Some writers I admire; who have stayed with me throughout my life, are: John Agard, Maya Angelou, Samuel Beckett, Alan Bennett, John Berger, Enid Blyton, Charles Bukowski, Kate Bush, John Cooper Clarke, Jarvis Cocker, Leonard Cohen, Wendy Cope, Ivor Cutler, Roald Dahl, Carol Ann Duffy, Ian Dury, Bob Dylan, Federico Garcia Lorca, Allen Ginsberg, Graham Greene, Ernest Hemmingway, Gil Scott Heron, Linton Kwesi Johnson, Rudyard Kipling, Hanif Kureshi, Phillip Larkin, Stewart Lee, Mike Leigh, Bob Marley, Joni Mitchell, Anais Nin, Harold Pinter, Sylvia Plath, Willy Russell, William Shakespeare, Nina Simone, Nigel Slater, Susan Sontag, Oscar Wilde, Muriel Spark, Meera Syal, Jeanette Winterson, Virginia Woolf, Irvin Yalom, William Butler Yeats and many more! (Including lots of new and emerging writers and lyricists; I’ll save for another interview!)
Is writing the only artistic medium you do?
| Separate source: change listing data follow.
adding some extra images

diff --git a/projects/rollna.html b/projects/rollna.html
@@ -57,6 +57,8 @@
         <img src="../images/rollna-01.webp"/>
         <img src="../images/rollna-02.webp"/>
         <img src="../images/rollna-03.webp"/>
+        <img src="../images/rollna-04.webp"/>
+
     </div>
No, I trained in theatre and visual arts, as a performance artist, where my performance poetry emerged during the `In-yer-face’ 90s, under the poetry stage name: `Sue the Poet’ (together with some wacky video art! No Social Media!) I was a professional actress for a while, a theatre maker and artistic director. I also trained as a teacher; facilitating arts and wellbeing in mental health & social care, full-time, for over fifteen years; further training as a freelance arts therapist (drama). I’m very creative ‒ making a sandwich can be a work of art!
What would be some advice you would give to your younger self?
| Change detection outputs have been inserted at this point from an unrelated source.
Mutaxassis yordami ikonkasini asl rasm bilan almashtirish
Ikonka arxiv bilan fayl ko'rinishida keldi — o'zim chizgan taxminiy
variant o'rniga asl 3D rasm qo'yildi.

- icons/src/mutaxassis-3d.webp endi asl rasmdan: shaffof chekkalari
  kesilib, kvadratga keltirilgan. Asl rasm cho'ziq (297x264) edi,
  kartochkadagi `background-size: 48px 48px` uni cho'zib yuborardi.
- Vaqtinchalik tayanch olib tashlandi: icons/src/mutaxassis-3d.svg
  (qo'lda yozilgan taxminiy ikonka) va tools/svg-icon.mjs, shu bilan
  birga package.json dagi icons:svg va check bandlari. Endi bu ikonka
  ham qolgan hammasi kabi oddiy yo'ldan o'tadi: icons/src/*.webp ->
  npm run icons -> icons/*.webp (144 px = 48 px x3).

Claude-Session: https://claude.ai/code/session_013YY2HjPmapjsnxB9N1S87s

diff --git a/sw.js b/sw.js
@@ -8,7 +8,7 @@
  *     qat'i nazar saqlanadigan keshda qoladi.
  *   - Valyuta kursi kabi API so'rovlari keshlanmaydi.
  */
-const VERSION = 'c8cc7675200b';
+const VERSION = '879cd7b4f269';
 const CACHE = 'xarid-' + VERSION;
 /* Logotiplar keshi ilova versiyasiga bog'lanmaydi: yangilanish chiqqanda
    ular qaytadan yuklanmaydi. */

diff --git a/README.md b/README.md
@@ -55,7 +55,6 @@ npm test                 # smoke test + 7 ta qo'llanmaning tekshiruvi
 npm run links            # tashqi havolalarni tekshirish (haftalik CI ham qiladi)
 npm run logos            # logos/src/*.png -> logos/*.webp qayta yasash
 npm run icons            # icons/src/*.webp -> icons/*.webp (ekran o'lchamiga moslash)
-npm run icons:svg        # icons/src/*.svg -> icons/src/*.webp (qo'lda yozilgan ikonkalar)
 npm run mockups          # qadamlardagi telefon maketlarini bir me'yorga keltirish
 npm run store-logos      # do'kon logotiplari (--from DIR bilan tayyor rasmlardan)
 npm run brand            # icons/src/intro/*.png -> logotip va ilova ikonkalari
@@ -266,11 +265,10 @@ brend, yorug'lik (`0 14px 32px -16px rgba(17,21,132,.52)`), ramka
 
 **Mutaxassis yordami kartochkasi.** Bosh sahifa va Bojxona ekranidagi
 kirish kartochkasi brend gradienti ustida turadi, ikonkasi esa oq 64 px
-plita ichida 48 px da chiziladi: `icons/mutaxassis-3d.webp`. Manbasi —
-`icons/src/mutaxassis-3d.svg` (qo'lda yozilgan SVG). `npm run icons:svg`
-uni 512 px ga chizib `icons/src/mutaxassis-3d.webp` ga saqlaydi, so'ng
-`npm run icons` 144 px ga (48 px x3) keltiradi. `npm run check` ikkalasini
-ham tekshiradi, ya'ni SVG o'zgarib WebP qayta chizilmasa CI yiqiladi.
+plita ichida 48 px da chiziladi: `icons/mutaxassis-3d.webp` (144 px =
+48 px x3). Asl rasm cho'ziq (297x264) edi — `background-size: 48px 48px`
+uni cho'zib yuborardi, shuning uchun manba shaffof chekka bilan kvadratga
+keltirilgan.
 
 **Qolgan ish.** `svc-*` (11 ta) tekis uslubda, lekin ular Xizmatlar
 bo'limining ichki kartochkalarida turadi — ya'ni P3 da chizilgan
People you love have died prematurely ‒ it is okay to be sad and angry. You will `rise’. You will help to transform lives. Keep making art (your way). Trust your instincts. Believe in yourself. Be kind to yourself. Choose your battles. Keep it legal. Accept that coffee with Lindsay Kemp.
Do you have any advice for other writers?
A few notes from a performance angle; no doubt elementary for some: when drafting a poem, read your work `aloud’ – the best way to `hear’ if your poem sounds right is to `hear’ it. Tighten work by editing and re-editing; let it breathe and return to it. Practise before a reading/performance (note your running order, your timings, mark your pages – be organised!). Read and go hear other poets and show some love by not conversing throughout people’s sets or leaving immediately after your own; if you can help it. Be authentic: `To Thine Own Self Be True’. Believe in yourself!
What is your writing process?
My writing process is very organic; I’m not one for prompts and prescriptions, though appreciate that works for some. I just need time and space. I write in beautifully covered, chunky notebooks; plain paper (no lines, no margins ‒ can you hear the `rebel poet’ coming out!?) I mostly write in the evenings, black coffee and music while scribbling; complete silence for editing. I type final drafts and tweak on laptop (sometimes spellbound into the small hours). I’ve smaller notepads scattered around for `spontaneous’ thoughts (still manage to end up with a bunch of poems written on backs of receipts and envelopes…sometimes the urgency is too great for order!). I pour thoughts/feelings onto page; uncensored, later `playing’ with words and structure and leave for a few days or more; maybe work on something else before returning to drafts with fresh eyes and repeat…I do lots of thinking and writing in my head, while in the bath tub. Weekends, I sometimes write on Brighton beach or at a favourite cafe, where I’ve no inclination to `eavesdrop’ on other people’s private conversations, for inspiration (a pastime for some writers)., I’ve enough dialogue going on in my own head! A `colourful’ life; I’ve never experienced writer’s block when `creative’ writing – it would be a bloody break quite frankly! (Not to say I don’t ever write rubbish poems; however much inspired!) Finally, I record myself reciting new poem(s) and play back. Once relatively happy, I learn and perform/road test new material; further tweaking after gigs; depending on how it felt live. I’m also a member of Brighton Stanza Poets, an informal writers’ workshop, affiliated to the Poetry Society and attend when able, for a bit of social, offline sharing, with other writers who care about the craft.